* [WORK TO COMPLETE]:
Would you write out the entries below word for word, omitting the pictures?

* [Dataset items]:
****

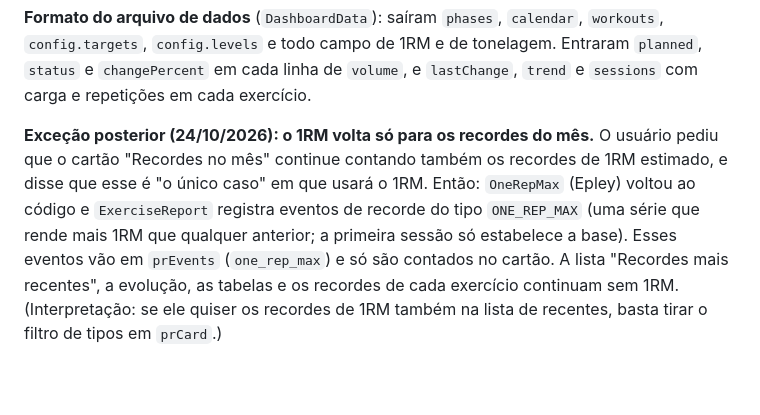
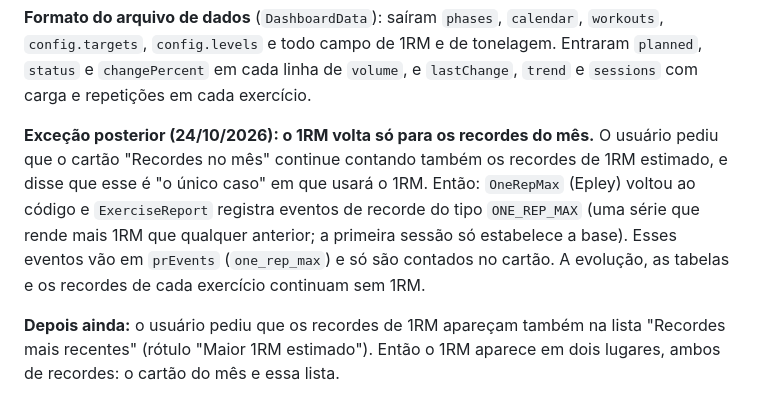
Before and after one commit to gabrielcdzz/Hevy-DashBoard, a Markdown page: docs/contexto.md, the part around the change. Drawn GitHub-style; blank space fills up the shorter version.

```diff
--- a/docs/contexto.md
+++ b/docs/contexto.md
@@ -215,4 +215,6 @@ Os "recordes mais recentes" ficam como estavam, só que sem o tipo "maior 1RM".
 
 **Formato do arquivo de dados** (`DashboardData`): saíram `phases`, `calendar`, `workouts`, `config.targets`, `config.levels` e todo campo de 1RM e de tonelagem. Entraram `planned`, `status` e `changePercent` em cada linha de `volume`, e `lastChange`, `trend` e `sessions` com carga e repetições em cada exercício.
 
-**Exceção posterior (24/10/2026): o 1RM volta só para os recordes do mês.** O usuário pediu que o cartão "Recordes no mês" continue contando também os recordes de 1RM estimado, e disse que esse é "o único caso" em que usará o 1RM. Então: `OneRepMax` (Epley) voltou ao código e `ExerciseReport` registra eventos de recorde do tipo `ONE_REP_MAX` (uma série que rende mais 1RM que qualquer anterior; a primeira sessão só estabelece a base). Esses eventos vão em `prEvents` (`one_rep_max`) e só são contados no cartão. A lista "Recordes mais recentes", a evolução, as tabelas e os recordes de cada exercício continuam sem 1RM. (Interpretação: se ele quiser os recordes de 1RM também na lista de recentes, basta tirar o filtro de tipos em `prCard`.)
+**Exceção posterior (24/10/2026): o 1RM volta só para os recordes do mês.** O usuário pediu que o cartão "Recordes no mês" continue contando também os recordes de 1RM estimado, e disse que esse é "o único caso" em que usará o 1RM. Então: `OneRepMax` (Epley) voltou ao código e `ExerciseReport` registra eventos de recorde do tipo `ONE_REP_MAX` (uma série que rende mais 1RM que qualquer anterior; a primeira sessão só estabelece a base). Esses eventos vão em `prEvents` (`one_rep_max`) e só são contados no cartão. A evolução, as tabelas e os recordes de cada exercício continuam sem 1RM.
+
+**Depois ainda:** o usuário pediu que os recordes de 1RM apareçam também na lista "Recordes mais recentes" (rótulo "Maior 1RM estimado"). Então o 1RM aparece em dois lugares, ambos de recordes: o cartão do mês e essa lista.
```
Also changed, not shown: CLAUDE.md (+2 -2 lines), README.md (+3 -3 lines), docs/img/exercicios-escuro.png, 2 other files.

****

* [RESPONSE TO THIS TASK]:
Before and after one commit to gabrielcdzz/Hevy-DashBoard, a Markdown page: docs/contexto.md, the part around the change. Drawn GitHub-style; blank space fills up the shorter version.

```diff
--- a/docs/contexto.md
+++ b/docs/contexto.md
@@ -215,4 +215,6 @@ Os "recordes mais recentes" ficam como estavam, só que sem o tipo "maior 1RM".
 
 **Formato do arquivo de dados** (`DashboardData`): saíram `phases`, `calendar`, `workouts`, `config.targets`, `config.levels` e todo campo de 1RM e de tonelagem. Entraram `planned`, `status` e `changePercent` em cada linha de `volume`, e `lastChange`, `trend` e `sessions` com carga e repetições em cada exercício.
 
-**Exceção posterior (24/10/2026): o 1RM volta só para os recordes do mês.** O usuário pediu que o cartão "Recordes no mês" continue contando também os recordes de 1RM estimado, e disse que esse é "o único caso" em que usará o 1RM. Então: `OneRepMax` (Epley) voltou ao código e `ExerciseReport` registra eventos de recorde do tipo `ONE_REP_MAX` (uma série que rende mais 1RM que qualquer anterior; a primeira sessão só estabelece a base). Esses eventos vão em `prEvents` (`one_rep_max`) e só são contados no cartão. A lista "Recordes mais recentes", a evolução, as tabelas e os recordes de cada exercício continuam sem 1RM. (Interpretação: se ele quiser os recordes de 1RM também na lista de recentes, basta tirar o filtro de tipos em `prCard`.)
+**Exceção posterior (24/10/2026): o 1RM volta só para os recordes do mês.** O usuário pediu que o cartão "Recordes no mês" continue contando também os recordes de 1RM estimado, e disse que esse é "o único caso" em que usará o 1RM. Então: `OneRepMax` (Epley) voltou ao código e `ExerciseReport` registra eventos de recorde do tipo `ONE_REP_MAX` (uma série que rende mais 1RM que qualquer anterior; a primeira sessão só estabelece a base). Esses eventos vão em `prEvents` (`one_rep_max`) e só são contados no cartão. A evolução, as tabelas e os recordes de cada exercício continuam sem 1RM.
+
+**Depois ainda:** o usuário pediu que os recordes de 1RM apareçam também na lista "Recordes mais recentes" (rótulo "Maior 1RM estimado"). Então o 1RM aparece em dois lugares, ambos de recordes: o cartão do mês e essa lista.
```
Also changed, not shown: CLAUDE.md (+2 -2 lines), README.md (+3 -3 lines), docs/img/exercicios-escuro.png, 2 other files.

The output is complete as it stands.